Foods to Avoid:
The immediate effect of alcohol may be calming to some, however, as alcohol is processed by your body, it worsens anxiety by altering levels of serotonin and other neurotransmitters in the brain.
Avoid caffeinated beverages (eg. coffee black tea, energy drinks, pre-workouts). Caffeine increases cortisol (our stress hormone) further exacerbating symptoms of anxiety. Try Matcha Green tea, although it contains a high amount of caffeine it also contains a high amount of L-Theanine. L- Theanine is an amino acid and inhibits any possible side-effects from caffeine.
How can a nutritionist help with stress and diet?
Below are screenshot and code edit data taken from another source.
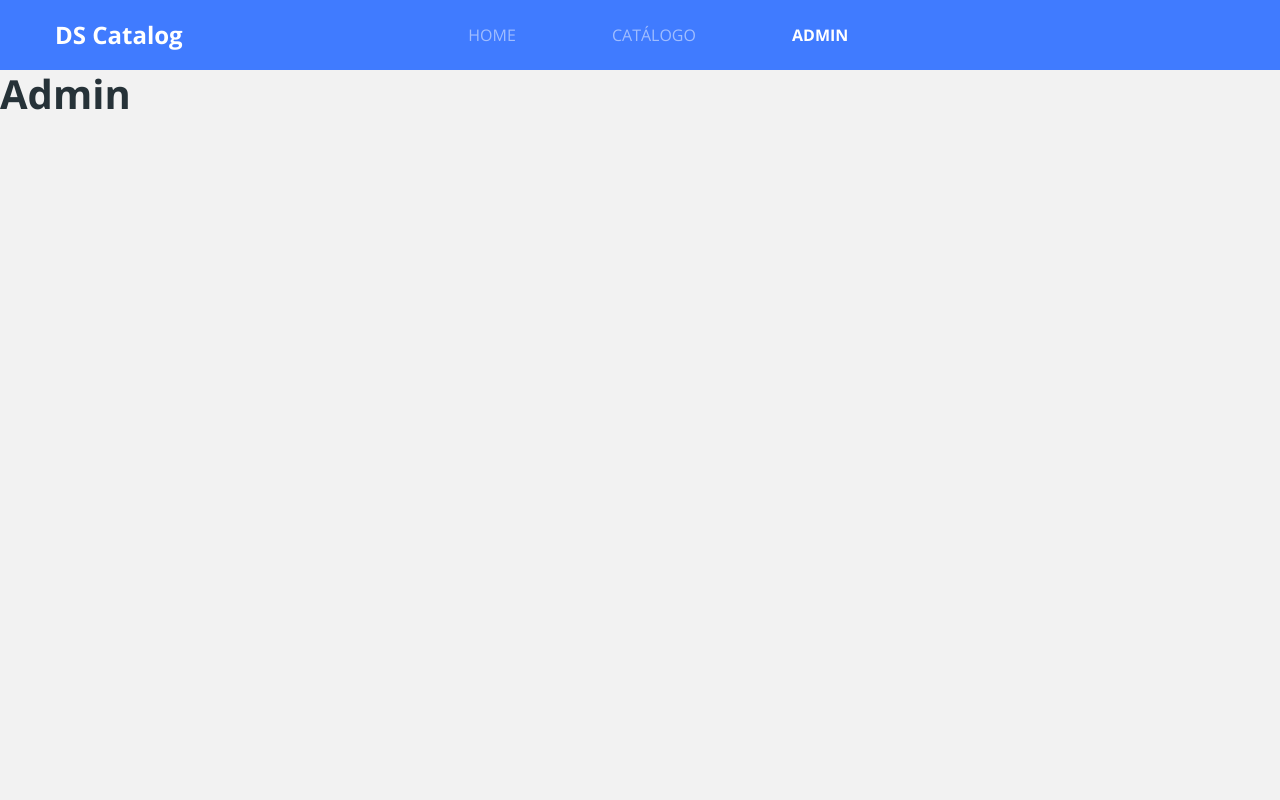
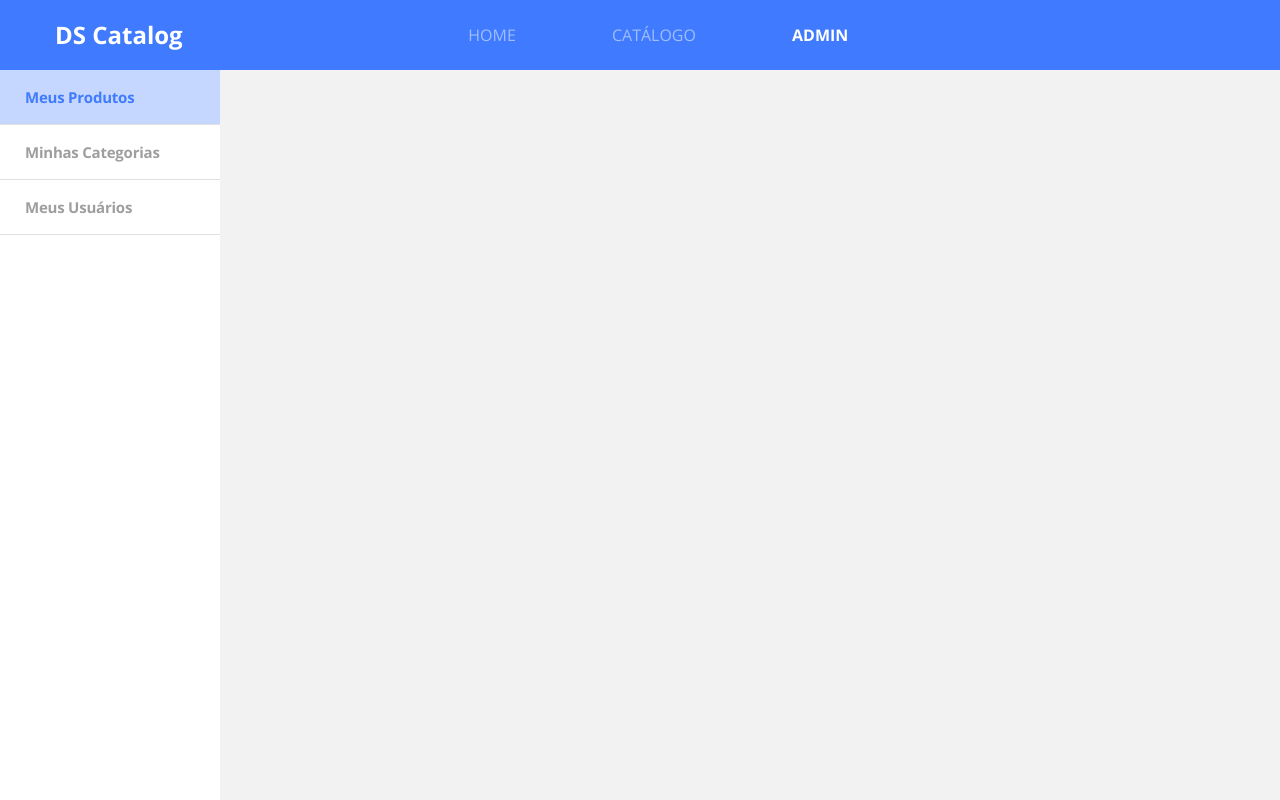
Before and after one commit to JoelMaciel/dscatalog-bootcamp-devsuperior, a React (Create React App) app in the folder front-web/: page /admin in a window 1280 px wide. Built offline with nearby package versions, Linux system fonts and the light colour scheme.

Commit message:
Criando barra de navegaçao ADM

```diff
--- /dev/null
+++ b/front-web/src/pages/Admin/components/Navbar/index.tsx
@@ -0,0 +1,23 @@
+import React from 'react';
+import './styles.scss';
+
+
+const Navbar = () =>(
+    <nav className="admin-nav-container">
+        <ul>
+            <li>
+                <a href="link" className="admin-nav-item active">Meus Produtos</a>
+            </li>
+            <li>
+            <a href="link" className="admin-nav-item">Minhas Categorias</a>
+            </li>
+            <li>
+            <a href="link" className="admin-nav-item">Meus Usuários</a>
+            </li>
+        </ul>
+
+    </nav>
+
+);
+
+export default Navbar;
--- /dev/null
+++ b/front-web/src/pages/Admin/components/Navbar/styles.scss
@@ -0,0 +1,30 @@
+.admin-nav-container{
+ width: 220px;
+ background-color: #FFF;
+ height: calc(100vh - 70px);
+}
+
+.admin-nav-item{
+    height: 55px;
+    display: block;
+    border-bottom: 1px solid #E1E1E1;
+    display: flex;
+    align-items: center;
+    padding-left: 25px;
+    font-weight: bold;
+    font-size: 15px;
+    line-height: 15px;
+    letter-spacing: -0.015em;
+    color: #9E9E9E;
+
+    &.active{
+        background: rgba(64, 123, 255, 0.3);
+        color: #407BFF;;
+    }
+
+    &:hover{
+        color: #407BFF;;
+
+    }
+
+}
--- a/front-web/src/pages/Admin/index.tsx
+++ b/front-web/src/pages/Admin/index.tsx
@@ -1,8 +1,9 @@
 import React from  'react';
+import Navbar from './components/Navbar';
 
 const Admin = () => (
     <div>
-        <h1>Admin</h1>
+        <Navbar />
     </div>
 );
 
```
Also changed, not shown: 1 other file (tests, documents, lock files or other folders).
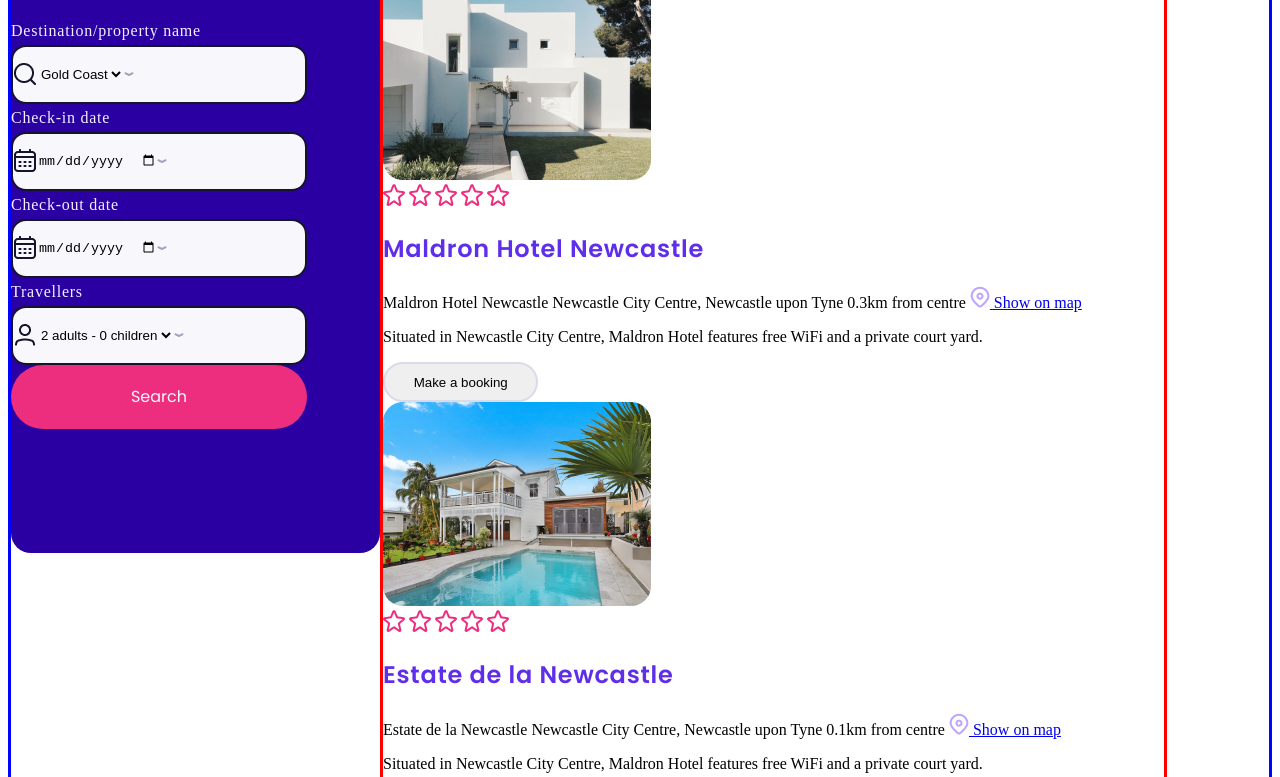
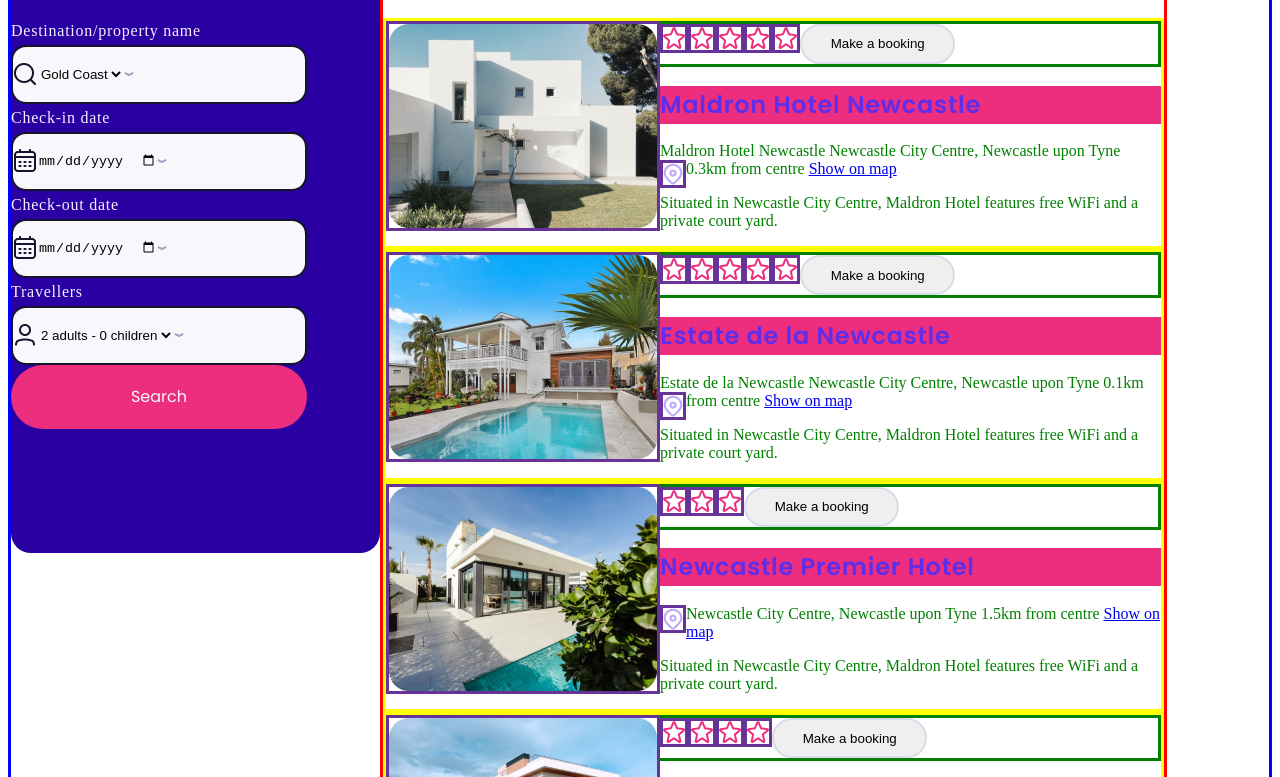
Before and after one commit to estcolros/202210-W3-EstefaniaColombo-OmarMarshoud, a website: page index.html in a window 1280 px wide. Shown: the part 554-1331 px from the top of the page. Drawn offline with Linux system fonts and the light colour scheme.

Commit message:
update search-result

```diff
--- a/index.html
+++ b/index.html
@@ -204,6 +204,9 @@
                                     src="./assets/icons/star.png"
                                     alt="Maldron Hotel Newcastle"
                                 />
+                                                        <button class="button button--light">
+                            Make a booking
+                        </button>
                             </div>
                             <h3 class="search__result-article-title">
                                 <a href="/maldron-hotel-newcastle"
@@ -226,9 +229,7 @@
                                 features free WiFi and a private court yard.
                             </p>
                         </div>
-                        <button class="button button--light">
-                            Make a booking
-                        </button>
+
                     </article>
                     <article class="search__result--article">
                         <img
@@ -263,6 +264,9 @@
                                     src="./assets/icons/star.png"
                                     alt="Estate de la Newcastle"
                                 />
+                                                    <button class="button button--light">
+                            Make a booking
+                        </button>
                             </div>
                             <h3 class="search__result-article-title">
                                 <a href="/estate-hotel-newcastle"
@@ -284,10 +288,9 @@
                                 Situated in Newcastle City Centre, Maldron Hotel
                                 features free WiFi and a private court yard.
                             </p>
+
                         </div>
-                        <button class="button button--light">
-                            Make a booking
-                        </button>
+
                     </article>
                     <article class="search__result--article">
                         <img
@@ -312,6 +315,9 @@
                                     src="./assets/icons/star.png"
                                     alt="Newcastle Premier Hotel"
                                 />
+                                                       <button class="button button--light">
+                            Make a booking
+                        </button>
                             </div>
                             <h3 class="search__result-article-title">
                                 <a href="/premier-hotel-newcastle"
@@ -334,9 +340,7 @@
                                 features free WiFi and a private court yard.
                             </p>
                         </div>
-                        <button class="button button--light">
-                            Make a booking
-                        </button>
+
                     </article>
                     <article class="search__result--article">
                         <img
@@ -366,6 +370,9 @@
                                     src="./assets/icons/star.png"
                                     alt="AirBnB Residence"
                                 />
+                                                       <button class="button button--light">
+                            Make a booking
+                        </button>
                             </div>
                             <h3 class="search__result-article-title">
                                 <a href="/airbnb-hotel-newcastle"
@@ -388,9 +395,7 @@
                                 features free WiFi and a private court yard.
                             </p>
                         </div>
-                        <button class="button button--light">
-                            Make a booking
-                        </button>
+
                     </article>
                     <div class="search__results__expand">
                         <div class="button button-expand"></div>
--- a/scss/style.scss
+++ b/scss/style.scss
@@ -148,6 +148,7 @@
     align-items: center;
     color: $primary-color;
     text-decoration: none;
+    background-color: #ed2e7e;
 }
 
 label {
@@ -162,6 +163,8 @@
     line-height: 34px;
     letter-spacing: 0.9999998807907104px;
     text-align: left;
+    display: block;
+    padding-bottom: 42px;
 }
 
 .from_search_options {
@@ -194,3 +197,21 @@
     background: none;
     border: 0;
 }
+
+.search__result--article {
+    border-style: solid;
+    border-color: yellow;
+}
+.search__result--article img {
+    border-style: solid;
+    border-color: rebeccapurple;
+    position: relative;
+    float: left;
+}
+.evaluation {
+    border-style: solid;
+}
+
+.search__result-article-information {
+    color: green;
+}
```
Also changed, not shown: css/style.css, 1 other file.
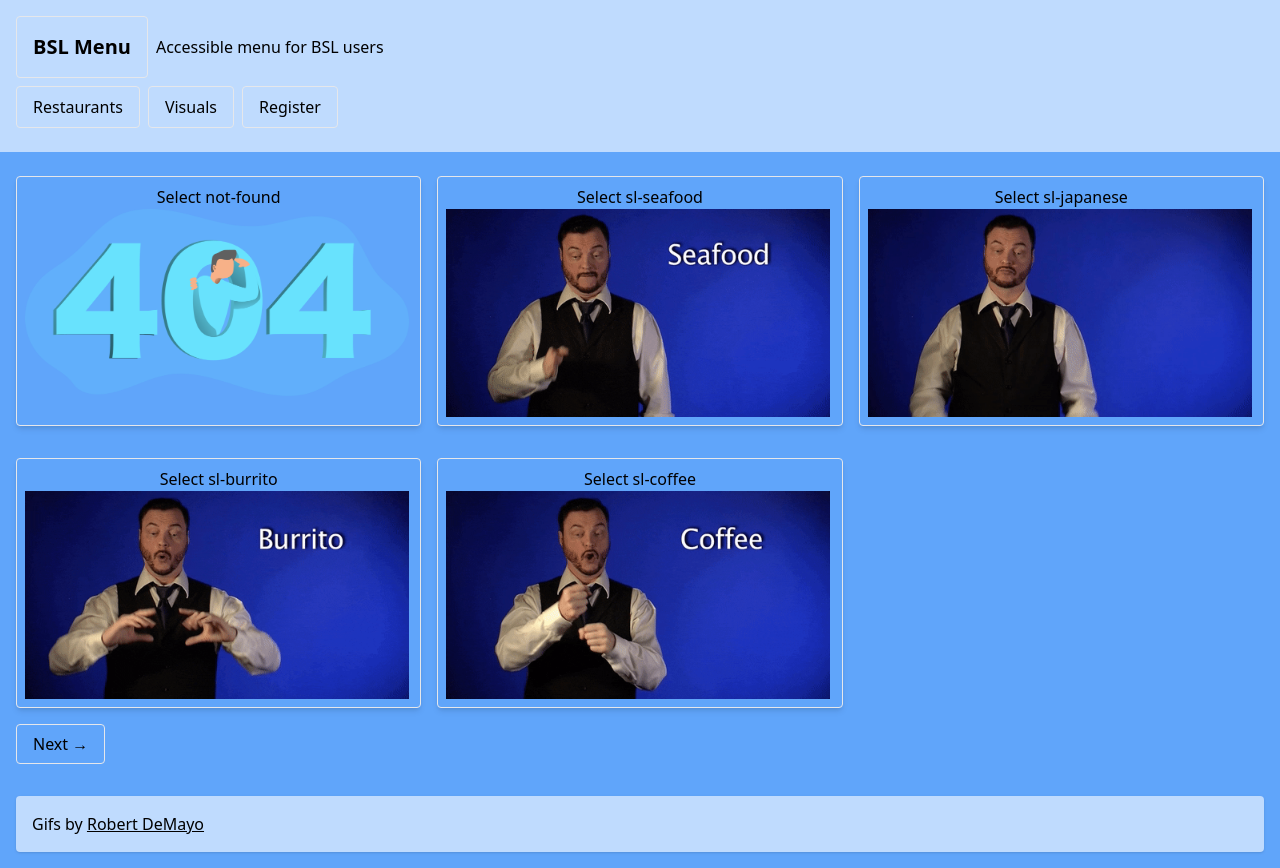
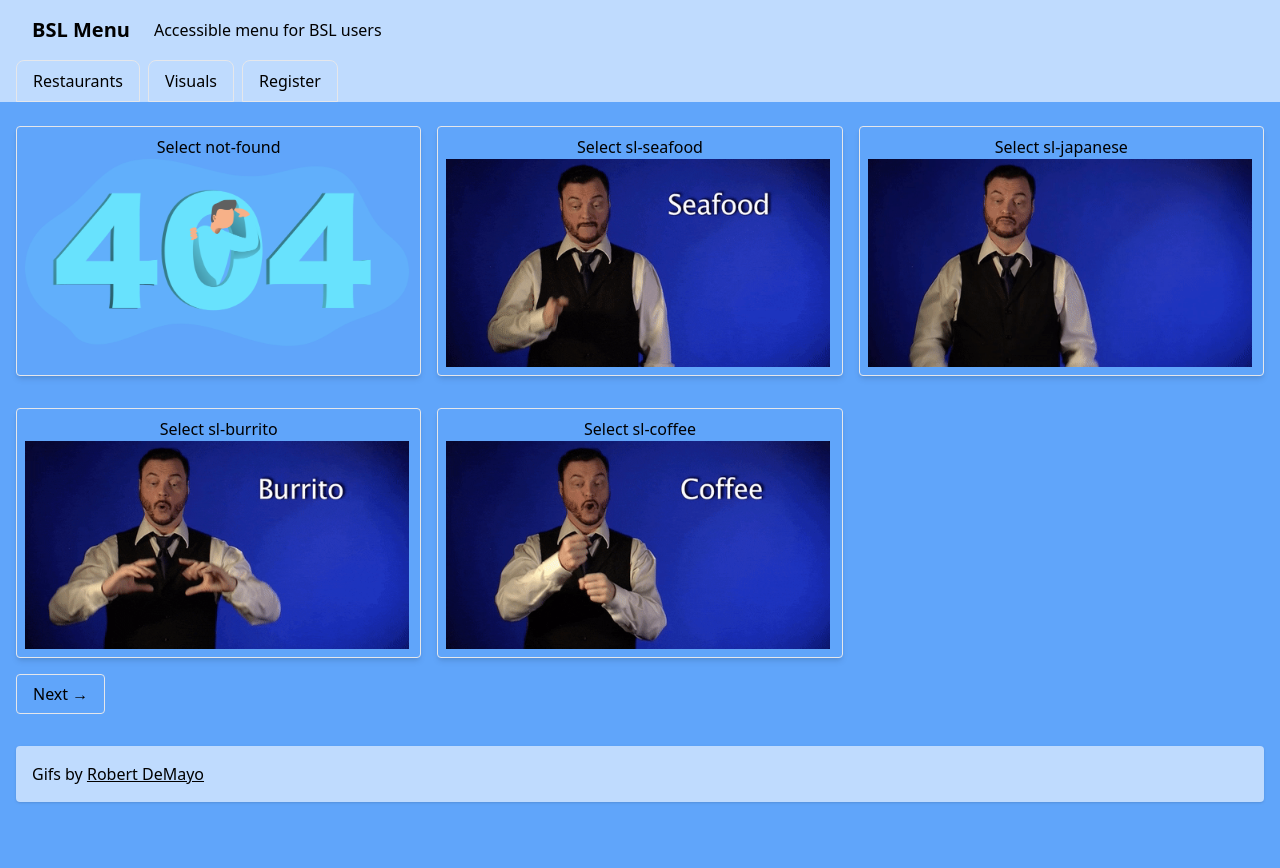
Before and after one commit to antgobar/bsl-menu, a FastAPI app: page /visuals/ in a window 1280 px wide. After the commit the page ends 803 px from the top, so only its background shows below. Run offline with FastAPI, Linux system fonts and the light colour scheme; data comes from the database, SQL or seed files in the repository; some libraries are stand-ins or nearby versions.

Commit message:
minor viewing fixes

```diff
--- a/bsl_menu/templates/base.html
+++ b/bsl_menu/templates/base.html
@@ -9,10 +9,10 @@
 
 </head>
 <body class="bg-blue-400">
-    <div class="bg-blue-200 p-4">
+    <div class="bg-blue-200 px-4 pyt-4">
         <nav class="flex items-center gap-2">
             <a href="{{ url_for('index')}}">
-                <div class="border rounded text-xl font-extrabold p-4">
+                <div class="text-xl font-extrabold p-4">
                     BSL Menu
                 </div>
             </a>
@@ -20,23 +20,7 @@
                 <p>Accessible menu for BSL users</p>
             </div>
         </nav>
-        <nav class="flex items-center gap-2">
-            <a href="{{ url_for('get_restaurants') }}?skip=0&limit=5">
-                <div class="border rounded hover:bg-blue-600 px-4 py-2 my-2">
-                    Restaurants
-                </div>
-            </a>
-            <a href="{{ url_for('get_visuals') }}?skip=0&limit=5">
-                <div class="border rounded hover:bg-blue-600 px-4 py-2 my-2">
-                    Visuals
-                </div>
-            </a>
-            <a href="{{ url_for('register_restaurant_page') }}">
-                <div class="border rounded hover:bg-green-600 px-4 py-2 my-2">
-                    Register
-                </div>
-            </a>
-        </nav>
+        {% include 'navbar.html' %}
 
     </div>
     <div id="main-content" class="m-2 p-2">
--- /dev/null
+++ b/bsl_menu/templates/navbar.html
@@ -0,0 +1,17 @@
+<nav class="flex items-center gap-2">
+    <a href="{{ url_for('get_restaurants') }}?skip=0&limit=5">
+        <div class="border rounded-t-lg hover:bg-blue-600 px-4 py-2">
+            Restaurants
+        </div>
+    </a>
+    <a href="{{ url_for('get_visuals') }}?skip=0&limit=5">
+        <div class="border rounded-t-lg hover:bg-blue-600 px-4 py-2">
+            Visuals
+        </div>
+    </a>
+    <a href="{{ url_for('register_restaurant_page') }}">
+        <div class="border rounded-t-lg hover:bg-green-600 px-4 py-2">
+            Register
+        </div>
+    </a>
+</nav>
--- a/bsl_menu/templates/restaurant_search_form.html
+++ b/bsl_menu/templates/restaurant_search_form.html
@@ -9,6 +9,5 @@
         hx-trigger="input changed delay:500ms, search"
         hx-target="#search-results"
     >
-<!--    <button class="bg-slate-700 text-gray-200 px-4 py-2 rounded" type="submit" value="Search">Go</button>-->
 </form>
 <div class="my-2" id="search-results"></div>
--- a/bsl_menu/templates/visual_search_form.html
+++ b/bsl_menu/templates/visual_search_form.html
@@ -7,8 +7,7 @@
         name="name"
         hx-get="/visuals/search/"
         hx-trigger="input changed delay:500ms, search"
-        hx-target="#search-visuals-results"
+        hx-target="#visuals-list"
     >
-<!--    <button class="bg-slate-700 text-gray-200 px-4 py-2 rounded" type="submit" value="Search">Go</button>-->
 </form>
-<div class="my-2" id="search-visuals-results"></div>
+<div id="visuals-list"></div>
--- a/bsl_menu/templates/visual_upload_form.html
+++ b/bsl_menu/templates/visual_upload_form.html
@@ -1,3 +1,8 @@
+<div class="p-2 my-2 rounded  text-white-100 bg-red-700">
+    Visual upload not currently implemented. Please select an existing visual instead
+    by clicking 'View visuals'
+</div>
+
 <form method="POST" enctype="multipart/form-data">
     <div class="grid grid-cols-1 gap-4">
         <input
--- a/bsl_menu/templates/visuals.html
+++ b/bsl_menu/templates/visuals.html
@@ -1,6 +1,6 @@
 {% extends 'base.html' %}
 {% block content %}
-<div class="grid grid-cols-1 md:grid-cols-2 lg:grid-cols-3 gap-4">
+<div id="visuals-list" class="grid grid-cols-1 md:grid-cols-2 lg:grid-cols-3 gap-4">
 {% for visual in visuals %}
     {% include 'visual_tile_radio.html' %}
 {% endfor %}
```
Also changed, not shown: bsl_menu/templates/restaurant_categories.html (added, +12 -0 lines).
Seeing a clinical nutritionist is highly beneficial if you want to make long-term positive changes to your diet and manage stress. A nutritionist will provide an individualised treatment plan and ongoing support to address your needs and goals. A holistic assessment will be conducted to identify any underlying imbalances (nutrient excesses/ deficiencies), other contributing factors to your stress and medical history. Pathology will be analysed to further establish the best treatment for your state. From here, you will be given a highly detailed and individualised nutrition plan to follow and bring your body back into a state of balance. You will also be given tools to use within your every day life (exercise and mindfulness exercises) to create a holistic and long term plan to manage your stress response.